As with many other agents, life insurance and finance were not where Michel’s career began. He worked in the auto aftermarket business, where he was feeling stifled. He remembered his father’s advice of being your own boss and eventually ended up in the advising business because he liked how the essence of insurance and finance was helping people.
Michel credits NAIFA with giving him support throughout his 35-year career and helping him roll with all the changes he has seen in that career. As he faces his year of leading the association as president, Michel sees a whole new world of challenges, the pandemic being only one of them.
One of the key challenges for NAIFA and Michel’s own agency is bringing in new people who will be successful. Recruiting is tough at any time, but in this interview with Publisher Paul Feldman, Michel tells how some basic values inform his recruiting and his success.
FELDMAN: How has your business been doing during the pandemic?
MICHEL: There’s no doubt it’s hurt. People just aren’t as willing to meet with you in this business. That’s a pretty big deal. We’ve even had some cases where we had people who were agreeing to buy insurance, and then they weren’t comfortable going through an exam.
But, that being said, I think it’s hurt the newer advisor more than the senior advisor, strictly because the more senior advisor has had that book to fall back on. We have a couple of RIAs who do a fair amount of business, and they’re having one of their best years ever because they’re trying to take advantage of the market.
And, all of a sudden, long-term care has become a priority. So, it took a pandemic to realize that long-term care was an issue. We even had some people buy life insurance because they felt now they were more susceptible to passing away because of the pandemic. So it’s triggered some of that thought process.

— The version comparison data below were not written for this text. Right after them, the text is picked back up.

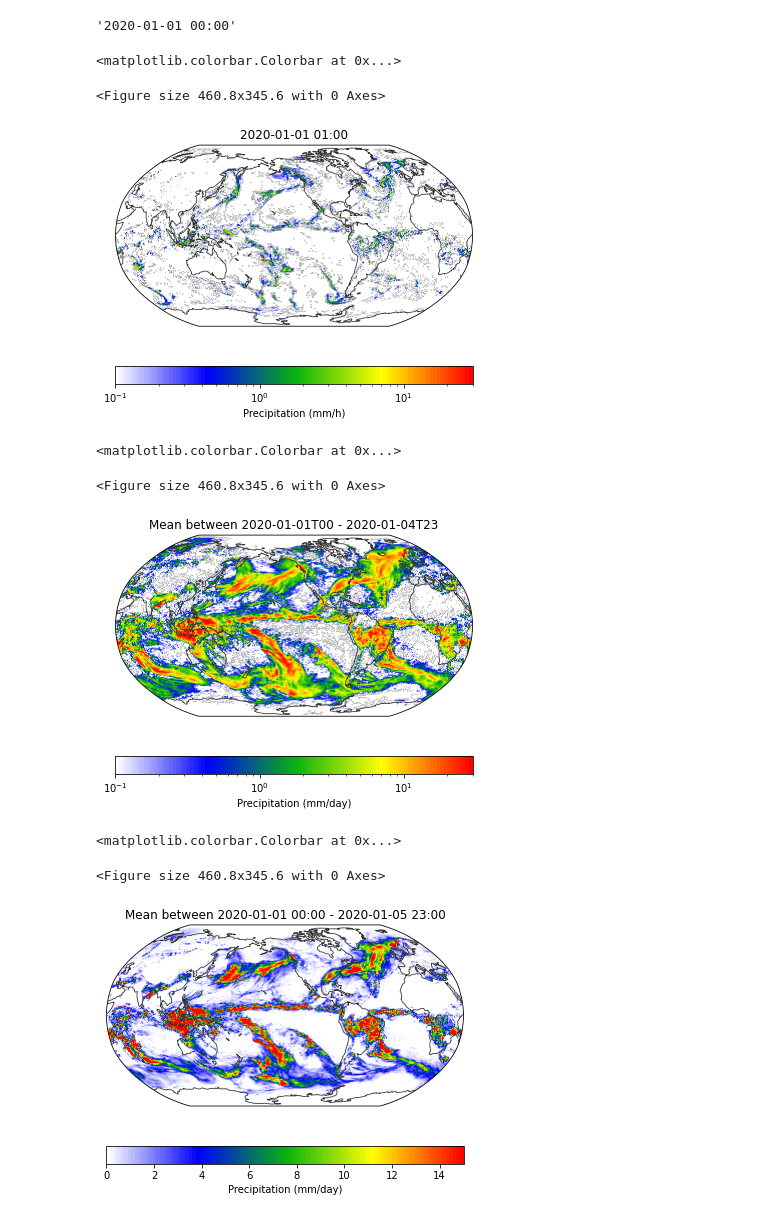
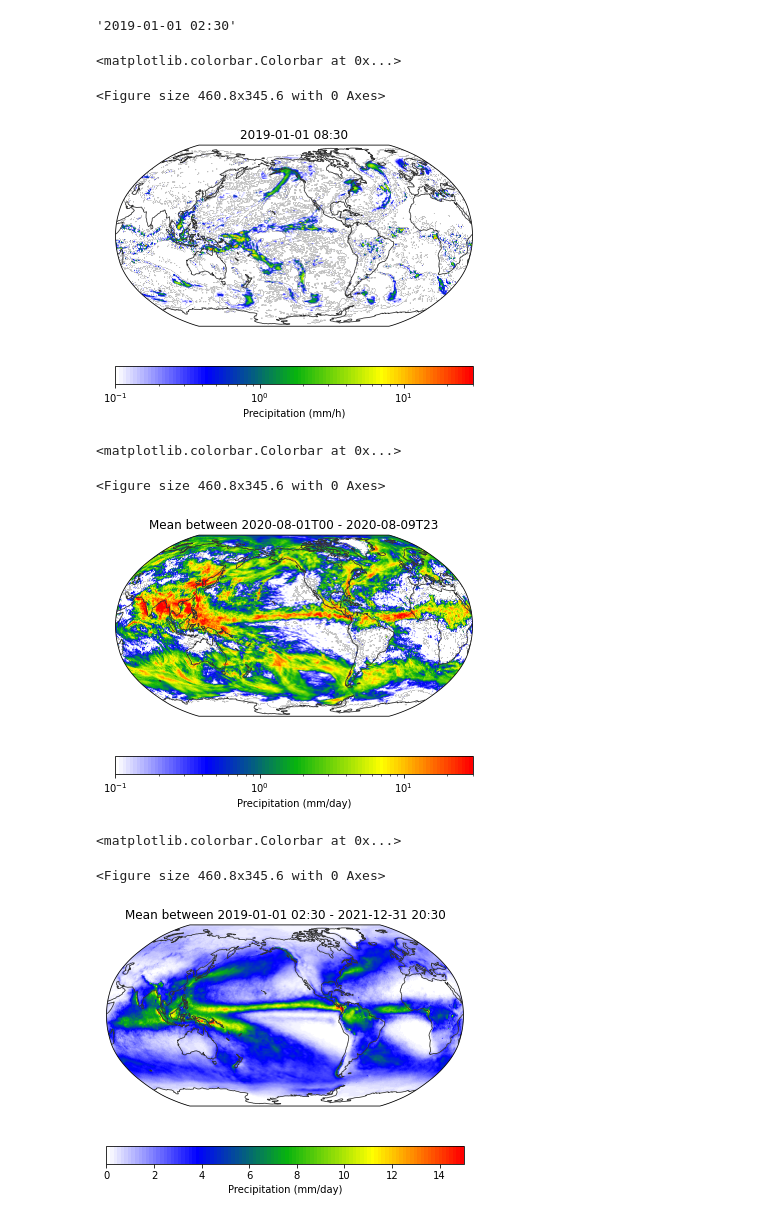
Before and after one commit to WACCEM/healpix-remapping, a Jupyter notebook: notebooks/test_read_imerg_healpix.ipynb, the cells around one changed output. Saved outputs shown, nothing was run; the diff lists cells and outputs as text; code cells hidden in the pictures.

```diff
--- a/notebooks/test_read_imerg_healpix.ipynb
+++ b/notebooks/test_read_imerg_healpix.ipynb
@@ -14,7 +14,9 @@ mpl.rcParams['figure.dpi'] = 72
 # %%
 in_dir = '/pscratch/sd/w/wcmca1/GPM/healpix/'
 # in_file = f'{in_dir}IMERG_V7_1H_zoom9_20200101_20200105.zarr'
-in_file = f'{in_dir}IMERG_V7_1H_zoom8_20200101_20200105.zarr'
+# in_file = f'{in_dir}IMERG_V7_1H_zoom8_20200101_20200101.zarr'
+# in_file = f'{in_dir}IMERG_V7_1H_zoom8_20200801_20200831.zarr'
+in_file = f'{in_dir}IMERG_V7_6H_zoom8_20190101_20211231.zarr'
 print(f"{in_file} exists: {os.path.exists(in_file)}")
 
 # # Also check if zoom 8 exists for comparison
@@ -87,7 +89,7 @@ Coordinates:
 # ds.time.dt.strftime('%Y')
 ds.time.isel(time=0).dt.strftime('%Y-%m-%d %H:%M').item()
 # %% [output]
-'2020-01-01 00:00'
+'2019-01-01 02:30'
 # %%
 itime = 1
 im = egh.healpix_show(ds.precipitation.isel(time=itime),norm=mpl.colors.LogNorm(vmin=10e-2, vmax=30), cmap=cmaps.WhBlGrYeRe)
@@ -97,20 +99,20 @@ plt.colorbar(im, orientation='horizontal', label='Precipitation (mm/h)')
 # %% [output]
 <matplotlib.colorbar.Colorbar at 0x...>
 <Figure size 460.8x345.6 with 0 Axes>
-[figure, old version]
+[figure, new version]
 # %%
 # time_str1 = '2019-06-01T00'
 # time_str2 = '2019-08-31T23'
-time_str1 = '2020-01-01T00'
-time_str2 = '2020-01-04T23'
+time_str1 = '2020-08-01T00'
+time_str2 = '2020-08-09T23'
 pcp_avg = ds.precipitation.sel(time=slice(time_str1, time_str2)).mean(dim='time') * 24
 im = egh.healpix_show(pcp_avg,norm=mpl.colors.LogNorm(vmin=10e-2, vmax=30), cmap=cmaps.WhBlGrYeRe)
 plt.title(f'Mean between {time_str1} - {time_str2}')
 plt.colorbar(im, orientation='horizontal', label='Precipitation (mm/day)')
 # %% [output]
 <matplotlib.colorbar.Colorbar at 0x...>
 <Figure size 460.8x345.6 with 0 Axes>
-[figure, old version]
+[figure, new version]
 # %%
 pcp_avg = ds.precipitation.mean(dim='time') * 24
 im = egh.healpix_show(pcp_avg,norm=mpl.colors.Normalize(vmin=0, vmax=15), cmap=cmaps.WhBlGrYeRe)
@@ -121,4 +123,4 @@ plt.colorbar(im, orientation='horizontal', label='Precipitation (mm/day)')
 # %% [output]
 <matplotlib.colorbar.Colorbar at 0x...>
 <Figure size 460.8x345.6 with 0 Axes>
-[figure, old version]
+[figure, new version]
```
Also changed, not shown: parts of 3 cells of this notebook, 1 other file.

FELDMAN: Do you think you’re going to go back to in-person as much as you did before the pandemic? Or do you think that you’re going to stick to doing more meetings via Zoom?
MICHEL: I’m an in-person guy. Zoom is nice, but I really like getting to know the people as much as I can. If it’s their office, it’s learning about their business. If it’s their home, which you don’t do that much, learning about their family. Even though there are some Zoom calls where the dog runs across the back and the child wants to sit on their lap. It’s still not quite the same.
That being said, Zoom and these other platforms are here to stay, there’s no doubt. It’s definitely a very efficient way to do business. It may even be a way to do your introductory call, and then as you move along in the process be there. But I still think people want to look you in the eye and Zoom is adequate, but it’s not.
FELDMAN: What kind of challenges do you see coming up in 2021?
MICHEL: I still think some are the same. I don’t want to play doctor, but I do think this is going to linger for longer than some think. And actually, I think it depends on the ZIP code. There are some places where they seem to think it’s over. Here in California, we’re still buckled up pretty good. [This interview was conducted in mid-December.]
I do think with the vaccinations starting to roll out, that it will give people some sense of positivity that they can now start to go back to normal because there’s going to be an underlying push to get back to normal, not just going out to restaurants and not just mingling. But just doing business as we will.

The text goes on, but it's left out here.